On Monday, Chinese daily The Global Times ran with the subject in its English edition. The newspaper's op-ed suggested the French researcher was a "radical" espousing anti-China propaganda in line with hawks in the United States.
"The level and the baseness of the attacks are surprising because this attack isn't developed with arguments and only aims to impress and intimidate me," Bondaz told FRANCE 24 on Monday. "But so things are clear, I am neither impressed nor intimidated and above all it was predictable that working on topics that are sensitive for Chinese political authorities, like Taiwan, exposes me to these attacks one day or another." The researcher has headed the "Taiwan, on security and diplomacy" programme at the Foundation for Strategic Research since January.
An undiplomatic ambassador?
Chinese Ambassador to France Lu appears to be one of the most fervent proponents of so-called wolf warrior diplomacy. The term is used to designate the menacing and aggressive attitude adopted by part of the young guard of China's diplomats under President Xi Jinping.
The envoy, who has served in that capacity in France since 2019, was already notorious for his outspoken style as China's Ambassador to Canada. While posted to Ottawa, Lu managed the crisis unleashed by the arrest of Huawei executive Meng Wanzhou on Canadian soil in 2018. There, too, his language was unvarnished. In an op-ed in Canada's The Hill Times, Lu slammed the country and its allies for demanding the release of Canadians detained in China in the wake of Meng's arrest. "The reason why some people are used to arrogantly adopting double standards is due to Western egotism and white supremacy," Lu wrote. "They have not been showing respect for the rule of law, but mocking and trampling on the rule of law."
After Lu's arrival in France, the envoy was also summoned to the foreign ministry in April 2020 over comments he made about French nursing home staff, whom he said had "abandoned their posts" amid the Covid-19 pandemic. In his defence, the diplomat said his remarks were not aimed at France.
The Chinese Embassy in Paris has stood by its aggressive tone in the spat with Bondaz, making a thinly veiled reference to the "wolf warrior" reference he made in one of his tweets. "There are people who wish to see Chinese diplomacy become the diplomacy of 'lambs', who weather attacks without batting an eye. That era is well and truly over!" the embassy tweeted on Monday.
But the online attack on Bondaz differed from the traditional volleys levied by Xi Jinping's wolf warriors.
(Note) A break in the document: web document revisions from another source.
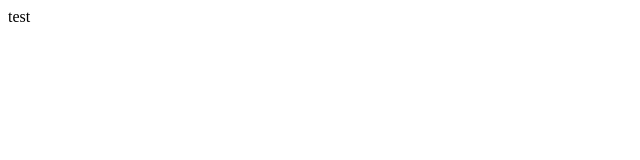
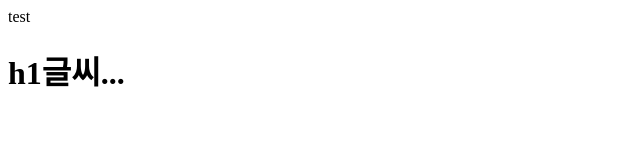
Before and after one commit to rainlove2506/test, a plain HTML site: page index.html in a window 1280 px wide. Shown: the whole page, without its empty margins (0-640 px from the left). Drawn offline with Linux system fonts and the light colour scheme.

Commit message:
h1태그 추가

```diff
--- a/index.html
+++ b/index.html
@@ -4,5 +4,6 @@
 	</head>
 	<body>
 		test
+		<h1>h1글씨...</h1>
 	</body>
 </html>
```
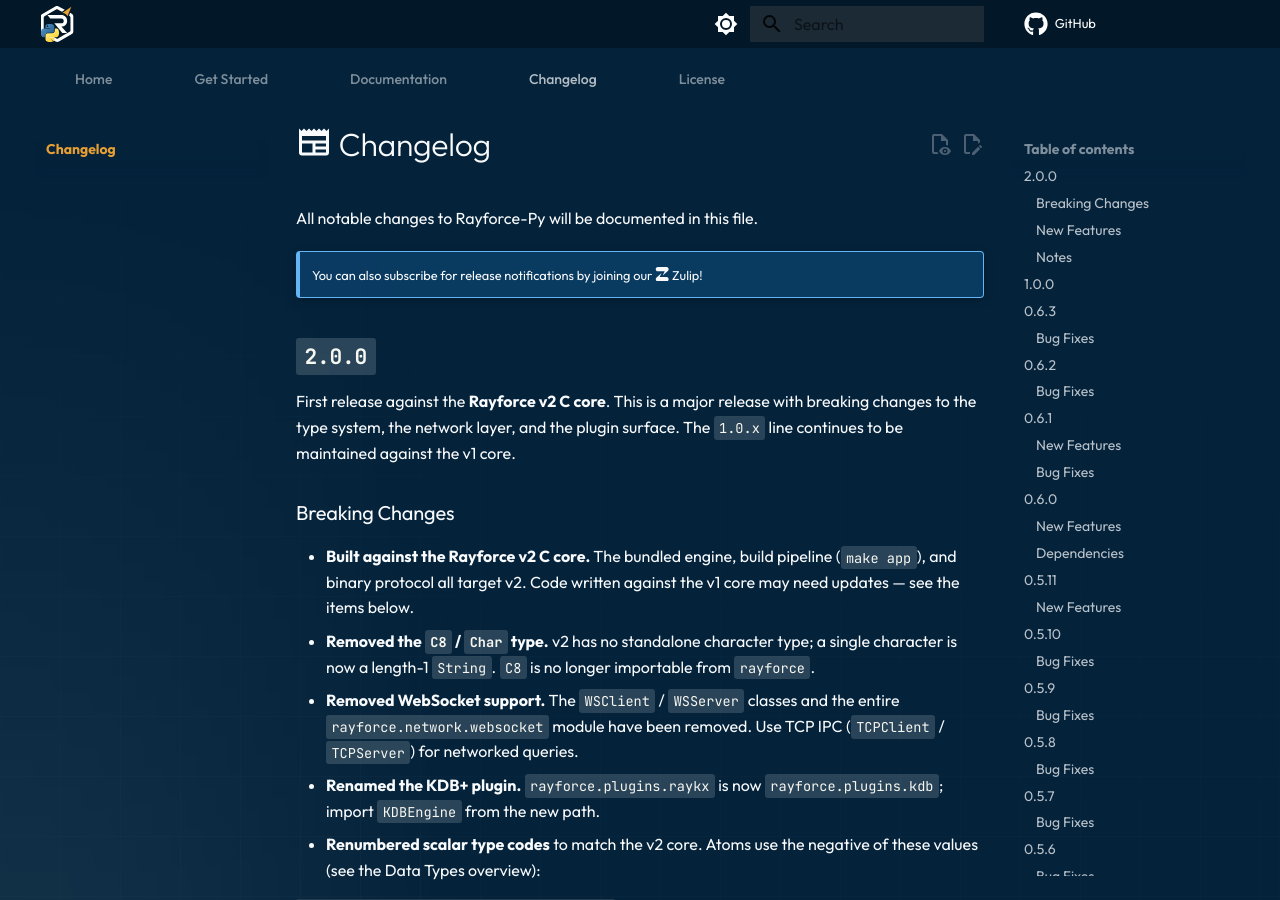
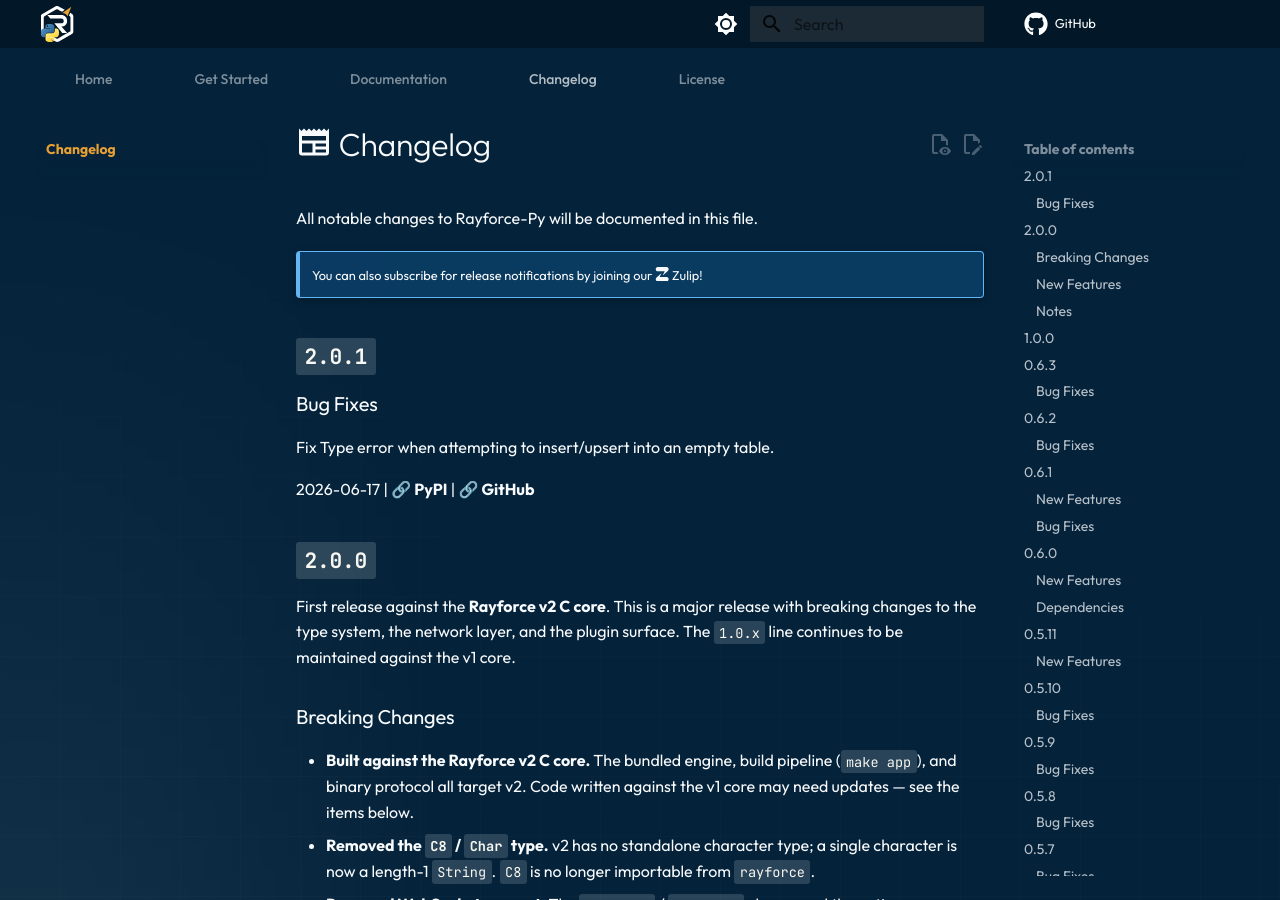
Before and after one commit to RayforceDB/rayforce-py, an MkDocs documentation site: the page built from docs/docs/content/CHANGELOG.md, in a window 1280 px wide and 900 px high. Built offline with MkDocs 1.6.1 and Material for MkDocs 9.7.7, drawn with Linux system fonts in a browser that asks for light colours; comment, search, counter and statistics services are not loaded; a style sheet for code colours, icons or effects is not loaded.

Commit message:
(release) 2.0.1

```diff
--- a/docs/docs/content/CHANGELOG.md
+++ b/docs/docs/content/CHANGELOG.md
@@ -4,6 +4,14 @@
 
 !!! note ""
     You can also subscribe for release notifications by joining our [:simple-zulip: Zulip](https://rayforcedb.zulipchat.com/#narrow/channel/549008-Discuss)!
+
+## **`2.0.1`**
+
+### Bug Fixes
+
+Fix Type error when attempting to insert/upsert into an empty table.
+
+2026-06-17 | **[🔗 PyPI](https://pypi.org/project/rayforce-py/2.0.1/)** | **[🔗 GitHub](https://github.com/RayforceDB/rayforce-py/releases/tag/2.0.1)**
 
 ## **`2.0.0`**
 
--- a/pyproject.toml
+++ b/pyproject.toml
@@ -4,7 +4,7 @@
 
 [project]
 name = "rayforce_py"
-version = "2.0.0"
+version = "2.0.1"
 description = "Python bindings for RayforceDB"
 readme = "README.md"
 authors = [{name = "RayforceDB"}]
--- a/rayforce/__init__.py
+++ b/rayforce/__init__.py
@@ -10,7 +10,7 @@
 
 FFI.init_runtime()
 
-version = "2.0.0"
+version = "2.0.1"
 
 if sys.platform == "linux" or sys.platform == "darwin":
     lib_name = "_rayforce_c.so"
--- a/setup.py
+++ b/setup.py
@@ -9,7 +9,7 @@
 
 setup(
     name="rayforce_py",
-    version="2.0.0",
+    version="2.0.1",
     packages=find_packages(),
     package_data={
         "rayforce": ["*.so", "*.dylib", "*.pyi", "bin/rayforce"],
```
"These attacks aren't representative of what some qualify as 'wolf warrior' diplomacy because they go a lot further than the mere assertion of Chinese interests. No other Chinese embassy in Europe goes as far or as low," Bondaz said. "These attacks aim in reality to stifle public debate in France in allowing the Chinese embassy to impose the subjects that can or cannot be discussed."
After Lu responded to the summons on Tuesday morning, AFP reported, a French diplomatic official said the envoy had been received by the ministry's Asia director, who informed him that "the embassy's methods, and the tone of its public comments, were completely unacceptable and exceeded all the limits commonly accepted by any embassy in the world".
This article has been translated and updated from the original in French.